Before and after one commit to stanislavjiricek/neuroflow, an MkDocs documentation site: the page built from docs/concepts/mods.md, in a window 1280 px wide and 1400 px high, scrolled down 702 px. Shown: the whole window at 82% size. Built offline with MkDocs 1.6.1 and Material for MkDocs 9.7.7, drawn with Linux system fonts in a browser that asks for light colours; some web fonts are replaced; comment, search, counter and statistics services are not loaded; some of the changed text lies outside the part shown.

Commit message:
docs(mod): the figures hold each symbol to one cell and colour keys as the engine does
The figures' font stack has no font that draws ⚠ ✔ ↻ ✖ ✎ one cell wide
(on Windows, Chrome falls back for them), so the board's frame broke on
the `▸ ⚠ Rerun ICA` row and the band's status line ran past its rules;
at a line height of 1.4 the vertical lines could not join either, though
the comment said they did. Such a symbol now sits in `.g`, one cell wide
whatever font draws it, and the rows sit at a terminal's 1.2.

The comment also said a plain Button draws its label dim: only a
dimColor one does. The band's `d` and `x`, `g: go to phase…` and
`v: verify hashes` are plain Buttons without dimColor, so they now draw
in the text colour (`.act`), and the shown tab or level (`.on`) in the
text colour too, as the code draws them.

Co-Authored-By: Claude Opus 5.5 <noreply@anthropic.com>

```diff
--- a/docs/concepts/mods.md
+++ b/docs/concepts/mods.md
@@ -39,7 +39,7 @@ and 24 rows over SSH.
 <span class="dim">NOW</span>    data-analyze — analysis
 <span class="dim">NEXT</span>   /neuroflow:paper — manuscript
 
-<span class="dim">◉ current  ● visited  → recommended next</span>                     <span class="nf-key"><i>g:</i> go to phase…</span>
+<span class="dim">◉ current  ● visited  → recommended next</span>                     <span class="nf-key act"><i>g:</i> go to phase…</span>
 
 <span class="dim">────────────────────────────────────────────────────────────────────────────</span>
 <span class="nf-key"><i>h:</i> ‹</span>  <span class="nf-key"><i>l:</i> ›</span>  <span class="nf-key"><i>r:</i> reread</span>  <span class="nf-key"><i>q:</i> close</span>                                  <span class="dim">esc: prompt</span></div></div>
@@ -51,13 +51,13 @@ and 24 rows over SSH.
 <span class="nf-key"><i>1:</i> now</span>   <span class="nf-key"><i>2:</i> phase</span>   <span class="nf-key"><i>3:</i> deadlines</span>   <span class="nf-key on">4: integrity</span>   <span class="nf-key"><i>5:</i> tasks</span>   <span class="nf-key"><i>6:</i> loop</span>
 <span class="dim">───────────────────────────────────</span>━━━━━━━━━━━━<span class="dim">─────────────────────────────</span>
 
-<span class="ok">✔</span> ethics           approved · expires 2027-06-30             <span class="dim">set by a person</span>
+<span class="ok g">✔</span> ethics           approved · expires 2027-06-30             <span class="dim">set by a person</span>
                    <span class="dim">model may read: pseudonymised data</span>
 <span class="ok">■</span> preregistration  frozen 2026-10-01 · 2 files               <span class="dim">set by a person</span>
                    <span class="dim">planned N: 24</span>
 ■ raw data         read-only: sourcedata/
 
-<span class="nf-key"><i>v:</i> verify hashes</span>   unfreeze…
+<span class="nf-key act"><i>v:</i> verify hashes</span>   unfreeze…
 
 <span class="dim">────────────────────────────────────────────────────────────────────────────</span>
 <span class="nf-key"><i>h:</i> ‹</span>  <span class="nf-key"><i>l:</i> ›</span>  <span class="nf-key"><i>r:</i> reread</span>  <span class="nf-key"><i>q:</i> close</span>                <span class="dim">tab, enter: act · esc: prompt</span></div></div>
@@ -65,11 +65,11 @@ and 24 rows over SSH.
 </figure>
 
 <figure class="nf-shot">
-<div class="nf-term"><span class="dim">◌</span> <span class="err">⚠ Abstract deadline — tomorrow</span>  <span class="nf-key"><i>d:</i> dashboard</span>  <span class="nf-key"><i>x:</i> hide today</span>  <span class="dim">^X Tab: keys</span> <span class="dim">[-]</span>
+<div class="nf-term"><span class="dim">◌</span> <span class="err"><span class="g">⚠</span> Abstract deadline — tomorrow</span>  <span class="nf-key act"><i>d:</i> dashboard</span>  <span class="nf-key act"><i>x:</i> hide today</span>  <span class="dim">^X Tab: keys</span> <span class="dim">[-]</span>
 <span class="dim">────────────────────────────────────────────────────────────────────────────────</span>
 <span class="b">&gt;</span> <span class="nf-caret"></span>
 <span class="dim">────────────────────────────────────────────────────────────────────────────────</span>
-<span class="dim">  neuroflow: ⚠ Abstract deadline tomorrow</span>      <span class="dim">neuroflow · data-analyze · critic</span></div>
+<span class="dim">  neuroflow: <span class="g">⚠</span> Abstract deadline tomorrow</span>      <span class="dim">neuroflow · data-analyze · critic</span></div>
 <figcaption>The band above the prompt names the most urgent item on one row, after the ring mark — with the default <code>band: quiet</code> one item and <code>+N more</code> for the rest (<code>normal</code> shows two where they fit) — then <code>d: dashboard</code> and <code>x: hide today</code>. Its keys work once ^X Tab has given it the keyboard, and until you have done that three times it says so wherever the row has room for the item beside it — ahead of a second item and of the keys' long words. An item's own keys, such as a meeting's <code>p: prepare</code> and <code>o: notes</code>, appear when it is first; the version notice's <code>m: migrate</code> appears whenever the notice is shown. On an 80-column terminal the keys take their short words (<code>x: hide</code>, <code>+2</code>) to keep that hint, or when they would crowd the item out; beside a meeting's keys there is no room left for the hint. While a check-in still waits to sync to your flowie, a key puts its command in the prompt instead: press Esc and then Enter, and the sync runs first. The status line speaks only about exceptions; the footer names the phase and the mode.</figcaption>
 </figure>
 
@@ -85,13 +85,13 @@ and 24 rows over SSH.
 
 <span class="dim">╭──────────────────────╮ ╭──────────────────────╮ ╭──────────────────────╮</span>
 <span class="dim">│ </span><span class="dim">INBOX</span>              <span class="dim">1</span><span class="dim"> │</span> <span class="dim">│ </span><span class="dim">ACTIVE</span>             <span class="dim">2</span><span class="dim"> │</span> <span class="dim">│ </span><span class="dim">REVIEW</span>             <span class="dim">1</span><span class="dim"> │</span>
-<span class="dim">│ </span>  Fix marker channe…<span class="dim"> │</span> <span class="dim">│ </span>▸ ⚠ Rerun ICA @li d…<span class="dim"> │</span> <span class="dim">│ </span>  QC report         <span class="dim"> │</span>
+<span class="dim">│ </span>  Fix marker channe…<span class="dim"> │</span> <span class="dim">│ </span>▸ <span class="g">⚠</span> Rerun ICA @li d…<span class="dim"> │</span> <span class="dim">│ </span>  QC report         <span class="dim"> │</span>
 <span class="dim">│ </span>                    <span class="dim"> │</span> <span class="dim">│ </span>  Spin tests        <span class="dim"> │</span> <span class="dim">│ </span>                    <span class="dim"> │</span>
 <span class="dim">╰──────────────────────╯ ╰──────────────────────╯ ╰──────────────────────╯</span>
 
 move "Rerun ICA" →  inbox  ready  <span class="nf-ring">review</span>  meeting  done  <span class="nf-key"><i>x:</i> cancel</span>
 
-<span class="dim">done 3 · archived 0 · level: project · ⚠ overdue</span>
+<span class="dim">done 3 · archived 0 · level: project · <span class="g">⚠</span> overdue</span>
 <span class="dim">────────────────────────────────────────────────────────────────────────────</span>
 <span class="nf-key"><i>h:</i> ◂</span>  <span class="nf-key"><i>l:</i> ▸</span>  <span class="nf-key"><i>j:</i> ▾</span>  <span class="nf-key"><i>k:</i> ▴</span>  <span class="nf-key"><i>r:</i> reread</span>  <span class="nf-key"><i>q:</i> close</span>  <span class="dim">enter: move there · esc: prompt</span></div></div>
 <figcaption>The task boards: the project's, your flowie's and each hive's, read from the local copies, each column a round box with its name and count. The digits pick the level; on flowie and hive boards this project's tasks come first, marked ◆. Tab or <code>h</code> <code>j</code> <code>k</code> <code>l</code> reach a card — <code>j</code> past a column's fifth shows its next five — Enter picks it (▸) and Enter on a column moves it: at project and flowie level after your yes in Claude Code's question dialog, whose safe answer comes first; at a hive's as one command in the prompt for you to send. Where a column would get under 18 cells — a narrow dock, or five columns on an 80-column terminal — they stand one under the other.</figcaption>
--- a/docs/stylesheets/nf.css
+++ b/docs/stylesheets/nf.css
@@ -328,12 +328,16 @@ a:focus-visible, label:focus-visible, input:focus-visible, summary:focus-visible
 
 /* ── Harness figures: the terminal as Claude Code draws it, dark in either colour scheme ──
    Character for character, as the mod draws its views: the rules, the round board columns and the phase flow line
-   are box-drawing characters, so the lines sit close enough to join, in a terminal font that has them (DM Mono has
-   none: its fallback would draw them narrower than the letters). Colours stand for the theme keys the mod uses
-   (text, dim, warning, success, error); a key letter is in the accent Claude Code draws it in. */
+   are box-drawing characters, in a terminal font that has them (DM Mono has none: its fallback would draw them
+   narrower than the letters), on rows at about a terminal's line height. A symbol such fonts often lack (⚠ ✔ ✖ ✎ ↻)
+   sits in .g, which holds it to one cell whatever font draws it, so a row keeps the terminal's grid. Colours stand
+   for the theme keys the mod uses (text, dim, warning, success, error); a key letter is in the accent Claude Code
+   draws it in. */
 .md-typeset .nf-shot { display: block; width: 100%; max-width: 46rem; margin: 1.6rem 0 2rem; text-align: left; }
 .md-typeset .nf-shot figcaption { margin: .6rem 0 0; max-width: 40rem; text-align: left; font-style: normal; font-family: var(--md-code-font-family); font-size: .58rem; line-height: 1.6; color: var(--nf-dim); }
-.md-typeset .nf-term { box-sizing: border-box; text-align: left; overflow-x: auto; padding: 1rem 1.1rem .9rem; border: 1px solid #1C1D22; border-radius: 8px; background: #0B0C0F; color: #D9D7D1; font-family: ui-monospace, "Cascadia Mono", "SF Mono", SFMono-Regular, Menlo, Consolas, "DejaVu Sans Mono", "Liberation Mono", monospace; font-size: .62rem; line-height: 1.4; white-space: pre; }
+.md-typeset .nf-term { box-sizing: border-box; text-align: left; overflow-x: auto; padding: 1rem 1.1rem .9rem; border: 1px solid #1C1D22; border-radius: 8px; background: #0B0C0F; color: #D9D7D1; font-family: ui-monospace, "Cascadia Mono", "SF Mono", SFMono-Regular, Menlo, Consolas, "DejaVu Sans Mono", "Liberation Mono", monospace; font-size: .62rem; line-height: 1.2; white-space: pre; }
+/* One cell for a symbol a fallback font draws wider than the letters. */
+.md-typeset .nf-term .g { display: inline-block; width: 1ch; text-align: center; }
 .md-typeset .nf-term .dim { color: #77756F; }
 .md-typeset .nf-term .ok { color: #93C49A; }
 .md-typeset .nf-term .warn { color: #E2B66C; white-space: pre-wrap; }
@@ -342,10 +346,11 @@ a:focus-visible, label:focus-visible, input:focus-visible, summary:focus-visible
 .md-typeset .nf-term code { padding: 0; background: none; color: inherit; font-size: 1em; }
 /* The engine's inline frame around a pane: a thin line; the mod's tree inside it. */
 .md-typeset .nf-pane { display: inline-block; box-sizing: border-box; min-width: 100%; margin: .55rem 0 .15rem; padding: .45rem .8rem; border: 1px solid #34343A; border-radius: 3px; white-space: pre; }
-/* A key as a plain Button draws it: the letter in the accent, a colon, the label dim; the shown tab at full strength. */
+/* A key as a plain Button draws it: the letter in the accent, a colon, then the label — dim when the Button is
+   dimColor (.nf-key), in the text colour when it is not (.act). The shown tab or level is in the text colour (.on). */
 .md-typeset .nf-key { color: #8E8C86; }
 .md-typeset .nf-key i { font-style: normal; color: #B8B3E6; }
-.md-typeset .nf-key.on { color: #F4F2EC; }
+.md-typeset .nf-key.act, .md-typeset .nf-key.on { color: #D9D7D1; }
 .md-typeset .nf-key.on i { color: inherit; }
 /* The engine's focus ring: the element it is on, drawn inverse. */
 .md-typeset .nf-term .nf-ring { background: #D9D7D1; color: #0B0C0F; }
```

◇ ◇ ◇

◆ Work item
Reply with only the number of lines in the material above where the string "docs" appears.

◆ Result of this task
6